Only a lawyer knowledgeable in criminal law can render a reliable opinion on criminal offence equivalency. You might only need a lawyer in Canada for an opinion, or that lawyer might need to collaborate with a criminal lawyer in the place of your conviction to come to a fully informed opinion. Transnational criminal offence equivalency drives all immigration criminal inadmissibility and rehabilitation analysis in Canada.

4. You Need to Demonstrate You’re a New Man/Woman

Although criminal rehabilitation to enter Canada has lots of technical requirements, what is never explicitly stated anywhere in the government’s instructions is the “new man/woman” requirement. Meaning, just because time has passed from your last offence doesn’t mean you’re “cured” of your criminal tendencies. So you need to sell to the Canadian government that you’re a new man/woman, and thus pose no threat to Canada and Canadians.

Selling your rehabilitation is best done through deeds, not words. So demonstrate all the volunteer work you’re doing now that you’ve turned your life around. Demonstrate the educational activities you’ve undertaken recently. Demonstrate how you have stopped drinking or using drugs, and how they played a role in your earlier offence. You can explain the deeds in a cover letter, but also prove them through supporting documents written by third parties: certificates of volunteer hours, educational diplomas, medical reports, addiction program completion certificates.

5. For TRPs, you need a VERY Good Reason, and Possibly Limitations

If less than 5 years have passed since you completed your sentence, you won’t be eligible to apply for criminal rehabilitation in Canada. And even if you are eligible to apply, given how long it can take to process a rehabilitation application you might also have an urgent need to enter or remain in Canada. The Temporary Residence Permit is the potential solution to these issues.

What most don’t realize is just how difficult it can be to obtain a TRP, because you need a very, very compelling reason for Canada to let you off the hook on the no crim rehab prior to 5 years post-sentence completion rule. Generally speaking, coming to Canada on holiday because you’ve always wanted to see the Rockies sucks as a reason. Seeing your girlfriend is a terrible reason. Even seeing your long lost mother is going to fail.

To get a TRP, you usually need a reason that is strongly in Canada’s national interests, or has very compelling humanitarian and compassionate justification.
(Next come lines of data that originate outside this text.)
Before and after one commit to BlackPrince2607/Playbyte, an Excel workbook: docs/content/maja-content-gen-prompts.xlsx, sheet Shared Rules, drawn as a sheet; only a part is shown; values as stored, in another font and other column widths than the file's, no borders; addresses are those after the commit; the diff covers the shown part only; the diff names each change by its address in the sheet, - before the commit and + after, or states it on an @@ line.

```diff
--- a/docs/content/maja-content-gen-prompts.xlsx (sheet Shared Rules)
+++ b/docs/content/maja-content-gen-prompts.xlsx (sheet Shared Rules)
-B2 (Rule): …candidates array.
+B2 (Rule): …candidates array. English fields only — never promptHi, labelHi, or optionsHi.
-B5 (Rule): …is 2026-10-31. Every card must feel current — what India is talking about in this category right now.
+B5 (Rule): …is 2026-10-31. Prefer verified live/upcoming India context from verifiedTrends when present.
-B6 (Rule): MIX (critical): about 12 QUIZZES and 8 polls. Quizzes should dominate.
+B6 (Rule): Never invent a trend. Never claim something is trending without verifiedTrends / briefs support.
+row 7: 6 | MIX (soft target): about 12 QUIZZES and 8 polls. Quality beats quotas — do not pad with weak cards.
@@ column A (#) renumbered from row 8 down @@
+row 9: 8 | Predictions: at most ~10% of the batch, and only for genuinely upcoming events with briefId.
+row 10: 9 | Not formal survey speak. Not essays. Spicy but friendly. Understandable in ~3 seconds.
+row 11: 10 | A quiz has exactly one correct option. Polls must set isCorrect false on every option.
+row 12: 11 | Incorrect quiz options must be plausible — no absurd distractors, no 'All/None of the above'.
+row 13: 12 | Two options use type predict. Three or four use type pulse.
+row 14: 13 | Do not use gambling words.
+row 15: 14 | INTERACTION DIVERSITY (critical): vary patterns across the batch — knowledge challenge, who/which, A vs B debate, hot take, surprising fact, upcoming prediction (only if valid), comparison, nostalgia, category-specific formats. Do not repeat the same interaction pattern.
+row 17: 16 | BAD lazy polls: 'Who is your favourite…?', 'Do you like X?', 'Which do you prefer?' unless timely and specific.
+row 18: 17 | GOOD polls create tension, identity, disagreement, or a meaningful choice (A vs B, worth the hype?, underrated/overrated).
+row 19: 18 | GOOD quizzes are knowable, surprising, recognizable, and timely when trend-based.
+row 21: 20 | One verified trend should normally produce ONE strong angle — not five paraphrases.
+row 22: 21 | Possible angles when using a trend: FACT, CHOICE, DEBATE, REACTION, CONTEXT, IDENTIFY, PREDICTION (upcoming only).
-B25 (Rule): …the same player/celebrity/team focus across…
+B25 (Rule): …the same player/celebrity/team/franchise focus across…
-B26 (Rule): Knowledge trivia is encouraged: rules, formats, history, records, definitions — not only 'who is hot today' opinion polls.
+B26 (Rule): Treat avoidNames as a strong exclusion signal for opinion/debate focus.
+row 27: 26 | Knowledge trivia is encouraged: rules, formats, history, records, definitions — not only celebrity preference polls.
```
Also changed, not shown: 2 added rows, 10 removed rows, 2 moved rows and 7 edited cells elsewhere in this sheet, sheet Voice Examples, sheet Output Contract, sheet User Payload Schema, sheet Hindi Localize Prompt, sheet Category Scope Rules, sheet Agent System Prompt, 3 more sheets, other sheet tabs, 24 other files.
And with either, there will still be lots of strings attached, so you should ask for as narrow of a visitation window, with limiting conditions, as is possible.

Professional athletes, artists, and business people are most likely to qualify on the national interest basis, but only with compelling supporting evidence and strict conditions. For example, one criminally inadmissible professional athlete reputedly gained entry with a TRP to play in a major game in Toronto - a benefit to Canada - solely on the basis of only being in Canada for 24 hours, and being guarded by private security operators the whole time - not to protect him from Canadians, but to protect Canadians from him.

A child or parent who is dying in Canada might constitute sufficient humanitarian and compassionate grounds to secure a TRP, but the proposed visit should be brief, the evidence that the applicant would leave Canada immediately after the visit must be strong, and the medical evidence demonstrating imminency of death must likewise be compelling.

Criminal inadmissibility to Canada is entirely fixable. But Canada treats a criminal past for any prospective temporary or permanent resident as a big thing. Thus big things require big responses.

Gordon S. Campbell is a Canadian immigration & citizenship lawyer who helps foreign nationals and permanent residents overcome criminal inadmissibility issues. He is the author of three criminal law books, practiced transnational criminal law with the Department of Justice Canada, and has litigated public law cases up to the level of the Supreme Court of Canada.